  1. 1

    Hi Carolyn,

    You’ve right about Ricotta, technically isn’t a cheese but everybody calls Ricotta cheese to this versatile Italian delicacy.
    This recipe looks very good to try it especially when it’s leftover of Ricotta!!
    I’m big fan of Ricotta in cake with raisins and other dried fruits, a semi-sweet dessert and the extra bonus…this “cheese” is low kcal always ;)

  2. 2

    AND all that calcium must be good for strong bones. So I say, Eat MORE ricotta. ;)

  3. 3

    Perhaps Barack could have taken a couple more “red” states if he’d used a contemporary version of an old campaign slogan to reinforce the promise of our return to prosperity under his presidency. Rather than the venerable “There will be a chicken in every pot,” instead “There will be leftover Ricotta in every fridge!!”

  4. 4

    These look fantastic! I love the mix of dried and fresh fruits. A perfect match for a cup of tea.

  5. 5

    “Leftover ricotta in every fridge” _ I like that, Keith! I know that I’d definitely welcome more leftover ricotta in mine!

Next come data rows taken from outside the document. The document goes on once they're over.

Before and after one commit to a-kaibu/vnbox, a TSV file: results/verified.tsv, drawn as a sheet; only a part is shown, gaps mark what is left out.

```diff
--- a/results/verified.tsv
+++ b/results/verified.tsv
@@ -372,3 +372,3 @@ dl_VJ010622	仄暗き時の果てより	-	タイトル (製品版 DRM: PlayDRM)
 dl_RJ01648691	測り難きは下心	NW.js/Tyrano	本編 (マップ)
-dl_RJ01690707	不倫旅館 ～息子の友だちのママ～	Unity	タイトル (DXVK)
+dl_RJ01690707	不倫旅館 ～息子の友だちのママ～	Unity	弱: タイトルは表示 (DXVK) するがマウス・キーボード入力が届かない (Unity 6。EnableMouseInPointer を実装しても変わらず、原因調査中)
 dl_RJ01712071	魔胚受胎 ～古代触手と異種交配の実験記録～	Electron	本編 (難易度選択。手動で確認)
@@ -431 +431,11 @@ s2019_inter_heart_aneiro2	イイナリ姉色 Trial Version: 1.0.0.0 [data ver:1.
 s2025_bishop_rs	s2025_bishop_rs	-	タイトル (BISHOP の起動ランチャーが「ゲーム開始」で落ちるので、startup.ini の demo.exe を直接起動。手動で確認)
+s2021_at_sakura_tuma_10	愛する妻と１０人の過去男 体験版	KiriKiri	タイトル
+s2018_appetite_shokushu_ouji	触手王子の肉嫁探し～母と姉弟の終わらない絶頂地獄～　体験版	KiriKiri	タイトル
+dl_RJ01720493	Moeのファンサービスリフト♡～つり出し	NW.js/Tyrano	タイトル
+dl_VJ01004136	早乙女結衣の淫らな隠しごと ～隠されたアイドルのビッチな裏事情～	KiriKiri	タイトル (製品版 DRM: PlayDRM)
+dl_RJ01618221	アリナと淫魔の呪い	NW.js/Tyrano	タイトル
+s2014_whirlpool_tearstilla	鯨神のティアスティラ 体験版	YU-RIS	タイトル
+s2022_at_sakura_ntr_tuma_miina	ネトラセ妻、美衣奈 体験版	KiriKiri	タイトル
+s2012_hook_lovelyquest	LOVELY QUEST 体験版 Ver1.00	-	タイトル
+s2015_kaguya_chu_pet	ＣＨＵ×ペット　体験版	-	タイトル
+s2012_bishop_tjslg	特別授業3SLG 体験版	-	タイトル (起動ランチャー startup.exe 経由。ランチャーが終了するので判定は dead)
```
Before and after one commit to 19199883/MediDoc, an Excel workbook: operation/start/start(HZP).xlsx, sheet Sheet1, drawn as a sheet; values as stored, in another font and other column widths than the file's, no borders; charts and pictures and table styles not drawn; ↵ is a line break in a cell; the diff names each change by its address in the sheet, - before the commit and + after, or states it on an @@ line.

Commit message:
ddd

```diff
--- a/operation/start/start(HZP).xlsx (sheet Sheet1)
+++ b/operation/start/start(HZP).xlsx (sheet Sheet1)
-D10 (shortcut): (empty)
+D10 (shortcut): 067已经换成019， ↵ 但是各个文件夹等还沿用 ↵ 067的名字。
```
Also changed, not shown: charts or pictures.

  6. 6

    Hey Carolyn. Do you know if this dough would freeze well, or were you suggesting freezing after baking? If freezing the dough, I’m wondering if the ricotta would get funny.

  7. 7

    The dough is very sticky and messy, so I’m not sure how it would do if you freeze it. However, I can report that I have frozen some of the baked ones, and they take to that very well. I stick them in a zip-lock and pop in the freezer. Then, I just take one out and let it defrost on the counter in the bag the night before. The next morning, I warm them in the oven, and they’re like fresh-baked.

  8. 8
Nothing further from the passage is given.